When a stock like mobile-gaming platform Skillz (NYSE:SKLZ) is heavily shorted, a positive catalyst can send shares markedly higher in a hurry. And indeed, that’s what happened to Skillz this week. It’s acquiring an advertising-technology company, and that’s not something short-sellers seem to have anticipated. As of market close on Thursday, Skillz stock is up more than 23% for the week.

So what

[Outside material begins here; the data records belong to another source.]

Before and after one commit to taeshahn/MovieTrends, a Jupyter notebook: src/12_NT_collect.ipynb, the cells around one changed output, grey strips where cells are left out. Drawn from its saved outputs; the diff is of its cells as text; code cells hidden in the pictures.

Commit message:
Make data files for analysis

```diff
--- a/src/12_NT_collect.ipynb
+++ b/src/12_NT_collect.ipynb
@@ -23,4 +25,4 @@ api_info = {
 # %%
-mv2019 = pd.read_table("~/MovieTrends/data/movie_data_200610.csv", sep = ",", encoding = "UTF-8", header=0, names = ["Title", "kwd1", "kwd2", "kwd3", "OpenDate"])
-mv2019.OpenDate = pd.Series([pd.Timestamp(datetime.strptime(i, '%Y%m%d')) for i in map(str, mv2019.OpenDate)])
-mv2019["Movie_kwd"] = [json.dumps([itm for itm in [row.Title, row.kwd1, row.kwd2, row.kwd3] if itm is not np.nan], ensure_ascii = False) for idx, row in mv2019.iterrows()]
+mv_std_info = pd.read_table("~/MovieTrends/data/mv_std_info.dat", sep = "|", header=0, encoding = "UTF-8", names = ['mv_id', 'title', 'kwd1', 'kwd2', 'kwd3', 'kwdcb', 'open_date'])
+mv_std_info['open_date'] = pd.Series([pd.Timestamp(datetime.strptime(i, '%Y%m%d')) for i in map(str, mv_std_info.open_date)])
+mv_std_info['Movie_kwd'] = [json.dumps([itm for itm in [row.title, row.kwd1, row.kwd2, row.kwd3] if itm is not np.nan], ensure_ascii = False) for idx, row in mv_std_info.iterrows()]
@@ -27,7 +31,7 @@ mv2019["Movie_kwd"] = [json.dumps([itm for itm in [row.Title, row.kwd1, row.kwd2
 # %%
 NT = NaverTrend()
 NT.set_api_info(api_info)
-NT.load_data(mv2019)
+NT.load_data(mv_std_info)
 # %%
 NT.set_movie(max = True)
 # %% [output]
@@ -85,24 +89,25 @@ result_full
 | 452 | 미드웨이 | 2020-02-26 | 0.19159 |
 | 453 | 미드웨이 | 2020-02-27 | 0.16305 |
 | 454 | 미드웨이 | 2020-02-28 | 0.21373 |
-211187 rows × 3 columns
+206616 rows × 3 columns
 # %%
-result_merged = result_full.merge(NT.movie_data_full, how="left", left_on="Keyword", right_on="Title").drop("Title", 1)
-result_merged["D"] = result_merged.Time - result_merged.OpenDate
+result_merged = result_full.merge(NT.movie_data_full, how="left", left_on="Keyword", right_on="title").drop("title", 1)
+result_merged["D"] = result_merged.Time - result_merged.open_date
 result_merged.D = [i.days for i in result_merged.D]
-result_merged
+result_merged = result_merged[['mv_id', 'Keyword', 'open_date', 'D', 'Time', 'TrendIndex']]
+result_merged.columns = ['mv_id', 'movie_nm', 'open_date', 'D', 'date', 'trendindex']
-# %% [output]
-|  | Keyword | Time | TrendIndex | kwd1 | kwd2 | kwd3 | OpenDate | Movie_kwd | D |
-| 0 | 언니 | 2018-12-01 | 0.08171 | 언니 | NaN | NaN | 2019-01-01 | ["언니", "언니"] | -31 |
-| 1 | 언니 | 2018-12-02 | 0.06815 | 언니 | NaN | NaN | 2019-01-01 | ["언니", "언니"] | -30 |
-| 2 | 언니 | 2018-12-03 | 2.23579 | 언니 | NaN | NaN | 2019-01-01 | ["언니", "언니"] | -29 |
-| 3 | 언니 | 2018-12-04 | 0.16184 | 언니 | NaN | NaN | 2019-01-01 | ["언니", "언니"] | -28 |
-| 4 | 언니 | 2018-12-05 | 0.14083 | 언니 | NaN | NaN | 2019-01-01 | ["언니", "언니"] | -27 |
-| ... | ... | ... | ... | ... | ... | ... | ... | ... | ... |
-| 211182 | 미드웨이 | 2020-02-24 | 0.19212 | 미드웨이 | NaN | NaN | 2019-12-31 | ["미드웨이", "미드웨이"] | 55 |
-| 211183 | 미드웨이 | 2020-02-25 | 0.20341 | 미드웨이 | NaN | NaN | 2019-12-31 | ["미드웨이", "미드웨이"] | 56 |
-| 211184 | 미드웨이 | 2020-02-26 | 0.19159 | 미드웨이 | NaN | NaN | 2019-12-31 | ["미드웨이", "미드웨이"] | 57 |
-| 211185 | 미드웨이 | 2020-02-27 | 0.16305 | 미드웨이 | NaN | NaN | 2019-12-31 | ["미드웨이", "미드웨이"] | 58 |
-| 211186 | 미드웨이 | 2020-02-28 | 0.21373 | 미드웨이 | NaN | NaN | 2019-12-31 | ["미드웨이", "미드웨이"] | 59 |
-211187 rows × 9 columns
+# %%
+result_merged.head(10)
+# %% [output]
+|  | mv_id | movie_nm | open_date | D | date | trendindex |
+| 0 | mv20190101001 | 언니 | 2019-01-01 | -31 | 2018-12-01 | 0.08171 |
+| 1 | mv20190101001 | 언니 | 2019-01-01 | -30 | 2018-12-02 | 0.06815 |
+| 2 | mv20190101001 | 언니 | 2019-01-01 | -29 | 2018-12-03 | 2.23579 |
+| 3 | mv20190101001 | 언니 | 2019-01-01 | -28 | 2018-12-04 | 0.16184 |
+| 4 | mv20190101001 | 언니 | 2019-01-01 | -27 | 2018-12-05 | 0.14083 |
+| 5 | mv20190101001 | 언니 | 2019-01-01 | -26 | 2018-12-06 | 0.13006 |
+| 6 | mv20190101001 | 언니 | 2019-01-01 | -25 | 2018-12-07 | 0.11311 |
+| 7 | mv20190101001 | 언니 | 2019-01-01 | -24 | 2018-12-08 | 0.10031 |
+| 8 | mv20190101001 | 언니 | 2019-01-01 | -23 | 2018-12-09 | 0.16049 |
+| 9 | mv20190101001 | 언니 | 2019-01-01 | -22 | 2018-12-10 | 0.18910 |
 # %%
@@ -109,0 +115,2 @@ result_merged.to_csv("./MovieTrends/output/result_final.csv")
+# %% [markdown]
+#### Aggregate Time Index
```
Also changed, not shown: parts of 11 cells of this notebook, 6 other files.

On Wednesday, Skillz announced its $150 million acquisition of demand-side platform (DSP) Aarki. For clarity, supply side ad-tech companies work with publishers to fill their advertising slots for the highest price. DSPs are on the other side of the ad-slot auction, trying to get advertisers the most coverage for their budgets. Game developers build on Skillz’s platform in hopes of reaching the broadest audience possible. And Skillz relies on DSPs to bring in enough users to meet game developers’ expectations.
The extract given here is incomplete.